Much smaller Nepal gets back at India on border row using the power of satire
Kunda Dixit May 26, 2020
Afestering row between India and Nepal over a section of their Himalayan border has seen an eruption of cartoons in the Nepali media that poke fun at India’s claim to the territory but also ridicule their own rulers in Kathmandu.
The latest episode in the dispute began in November when India for the first time included the Lipu Lekh region in its official map, and followed it up this month by inaugurating a road to the Chinese border through a valley that Nepal considers its territory. Nepal retaliated by publishing its own map, that extended the country’s boundary beyond Lipu Lekh to also include Limpiyadhura on the border tri-junction with China.
Politics and history of Kalapani claim, Prabhakar Sharma
Lines on map, Editorial
The war of the maps has now spread to cybersphere as some hackers on both sides exploit vulnerabilities on the websites of official agencies in each other’s countries. Social media posts continue to carry sharply divided opinion on the issue in India and Nepal, and have drowned out moderate views calling for de-escalation.
The mainstream media in India and Nepal have staunchly defended their own governments, although the Nepali press has also been unforgiving about lapses by Nepal’s rulers over the past 150 years in raising the issue with Britain, and later India.
But it is Nepal’s cartoonists who are having a field day exposing what they consider India’s bullying, the statement by India’s Army Chief insinuating that China was egging Nepal to rake up the issue, and they have also interpreted China’s silence as complicity.
Nepal needs intelligent intelligence, Dipak Gurung
Rabindra Manandhar 14 May
Nepal Prime Minister Oli at Lipu Lekh:
Indian soldier: Run! He will kill us reciting poems.
Abin 11 May Kantipur
Sign: Lipu Lekh
Prime Minister Oli issuing statements.
Basu Kshitiz 18 May Annapurna Post
Rabindra Manandhar 14 May Nepal
Nepal Army HQ
Files: Medical imports, Business
Newspaper headline: Indian encroachment in Nepali territory
Rabin Sayami 14 May Nagarik
Reporter: It has been a while since India started making the road in Lipu Lekh
PM: I didn’t know, I was in hospital
Reporter: But they launched the road with much fanfare?
PM: I was in hospital, no one told me anything
Reporter: Was China’s involved?
PM: I don’t that either, I was in hospital.
Reporter: What would you have done if you knew?
PM: Powerful statement would have been released, from the hospital.
“A sketch speaks a thousand words, and images leave a more lasting imprint in people’s minds than text,” explains Rajesh KC, who makes cartoons under the nom de plume Phalano in the portal, barakhari.com. “The Kalapani issue is made for satire because Nepal is the underdog and the only way it can hit back is by making fun of the stronger side.”
Indeed, most Nepali cartoonists have joined this David vs Goliath fight with sketches that deride Prime Minister Modi, Indian Army Chief Navarane, and Indian television talk shows.

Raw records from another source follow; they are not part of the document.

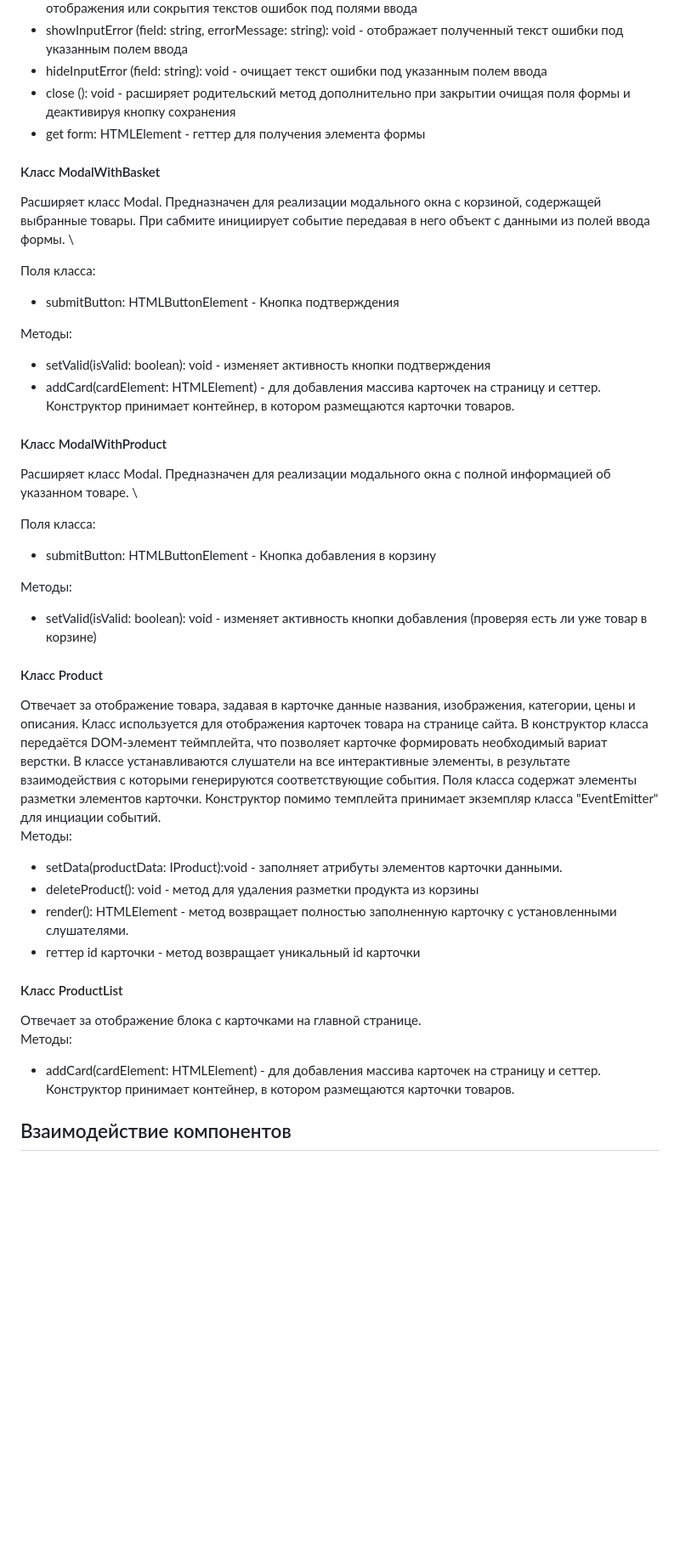
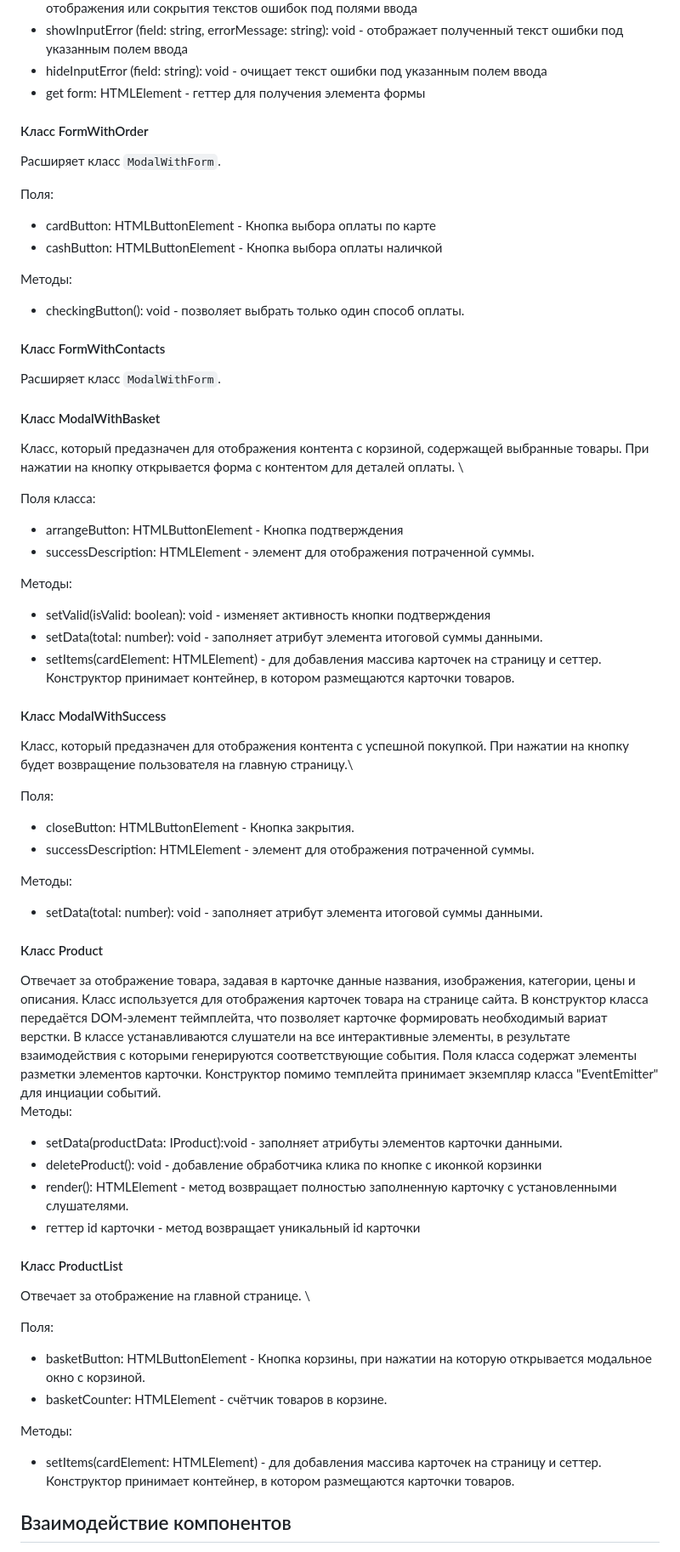
Before and after one commit to kirillantifeev/web-larek-frontend, a Markdown page: README.md, the part around one of its changes. Shown at 85% size. Drawn GitHub-style; blank space fills up the shorter version.

Commit message:
разделение классов по слоям

```diff
--- a/README.md
+++ b/README.md
@@ -173,28 +174,44 @@ export type TOrderUser = Pick<IOrder, 'email' | 'phone'>;
 - setError(data: { field: string, value: string, validInformation: string }): void - принимает объект с данными для отображения или сокрытия текстов ошибок под полями ввода
 - showInputError (field: string, errorMessage: string): void - отображает полученный текст ошибки под указанным полем ввода
 - hideInputError (field: string): void - очищает текст ошибки под указанным полем ввода
-- close (): void - расширяет родительский метод дополнительно при закрытии очищая поля формы и деактивируя кнопку сохранения
 - get form: HTMLElement - геттер для получения элемента формы
 
+#### Класс FormWithOrder
+Расширяет класс `ModalWithForm`.
+
+Поля:
+- cardButton: HTMLButtonElement - Кнопка выбора оплаты по карте
+- cashButton: HTMLButtonElement - Кнопка выбора оплаты наличкой
+
+Методы:
+- checkingButton(): void - позволяет выбрать только один способ оплаты.
+
+#### Класс FormWithContacts
+Расширяет класс `ModalWithForm`.
+
 #### Класс ModalWithBasket
-Расширяет класс Modal. Предназначен для реализации модального окна с корзиной, содержащей выбранные товары. При сабмите инициирует событие передавая в него объект с данными из полей ввода формы. \
+Класс, который предазначен для отображения контента с корзиной, содержащей выбранные товары. При нажатии на кнопку открывается форма с контентом для деталей оплаты. \
 
 Поля класса:
-- submitButton: HTMLButtonElement - Кнопка подтверждения
+- arrangeButton: HTMLButtonElement - Кнопка подтверждения
+- successDescription: HTMLElement - элемент для отображения потраченной суммы.
 
 Методы:
 - setValid(isValid: boolean): void - изменяет активность кнопки подтверждения
-- addCard(cardElement: HTMLElement) - для добавления массива карточек на страницу и сеттер. \
+- setData(total: number): void - заполняет атрибут элемента итоговой суммы данными.
+- setItems(cardElement: HTMLElement) - для добавления массива карточек на страницу и сеттер. \
 Конструктор принимает контейнер, в котором размещаются карточки товаров.
 
-#### Класс ModalWithProduct
-Расширяет класс Modal. Предназначен для реализации модального окна с полной информацией об указанном товаре. \
 
-Поля класса:
-- submitButton: HTMLButtonElement - Кнопка добавления в корзину
+#### Класс ModalWithSuccess
+Класс, который предазначен для отображения контента с успешной покупкой. При нажатии на кнопку будет возвращение пользователя на главную страницу.\
+
+Поля:
+- closeButton: HTMLButtonElement - Кнопка закрытия.
+- successDescription: HTMLElement - элемент для отображения потраченной суммы.
 
 Методы:
-- setValid(isValid: boolean): void - изменяет активность кнопки добавления (проверяя есть ли уже товар в корзине)
+- setData(total: number): void - заполняет атрибут элемента итоговой суммы данными.
 
 
 #### Класс Product
@@ -202,14 +219,19 @@ export type TOrderUser = Pick<IOrder, 'email' | 'phone'>;
 Поля класса содержат элементы разметки элементов карточки. Конструктор помимо темплейта принимает экземпляр класса "EventEmitter" для инциации событий.\
 Методы:
 - setData(productData: IProduct):void - заполняет атрибуты элементов карточки данными.
-- deleteProduct(): void - метод для удаления разметки продукта из корзины
+- deleteProduct(): void - добавление обработчика клика по кнопке с иконкой корзинки
 - render(): HTMLElement - метод возвращает полностью заполненную карточку с установленными слушателями.
 - геттер id карточки - метод возвращает уникальный id карточки
 
 #### Класс ProductList
-Отвечает за отображение блока с карточками на главной странице. \
+Отвечает за отображение на главной странице. \
+
+Поля:
+- basketButton: HTMLButtonElement - Кнопка корзины, при нажатии на которую открывается модальное окно с корзиной.
+- basketСounter: HTMLElement - счётчик товаров в корзине.
+
 Методы:
-- addCard(cardElement: HTMLElement) - для добавления массива карточек на страницу и сеттер. \
+- setItems(cardElement: HTMLElement) - для добавления массива карточек на страницу и сеттер. \
 Конструктор принимает контейнер, в котором размещаются карточки товаров.
 
 
```
Also changed, not shown: other parts of README.md (+8 -6 lines).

However, in contrast to Indian mainstream media during this dispute, Nepal’s cartoonists have reserved their sharpest barbs for their own leaders.
“This gives Nepal’s media much more credibility, it shows that we are free enough to criticise our own rulers at a sensitive time like this,” says Rabin Sayami, whose cartoons in Nagarik daily relentlessly lampoon Prime Minister Oli.
Sayami says that the message in his cartoons is that politicians on both sides are using the border row for political benefit, and to distract attention from the larger challenge of addressing economic concerns of their people during the COVID-19 lockdown. “And let’s hope the Indian media also gets the message,” he adds.
Rabi Mishra 22 May Naya Patrika Indian Mass Media:
Basu Kshitij 13 May Annapurna Post: Modi to media: Repeat after me, parrot.
Both KC and Sayami consider themselves journalists, it is just that instead of writing or broadcasting, they are using the medium of editorial cartoons to dissect events of the day. The images they create provide a powerful tool to get the message across quicker and more effectively than a long text-based analysis.
“An editorial cartoonist needs to incorporate three components: art, journalism and humour,” explains KC, who received a severe reprimand in 2008 from the Indian Embassy in Kathmandu for lampooning Indian Prime Minister Manmohan Singh in a Kantipur cartoon about another border dispute with India over the Susta corridor.
It is because cartoons are so effective in exposing hypocrisy, telling truth to power, and making people laugh, that those who are the butt of jokes sometimes cannot take it.
Nepali Times cartoonist Diwakar Chhetri often depicts both India and China as bullying tiny Nepal. He says: “Cartoons are actions, and the pictures are more powerful than words because they use satire, irony, metaphors to add flavour to the unvarnished truth. It is a cartoon’s bold honesty that makes it such a powerful medium.”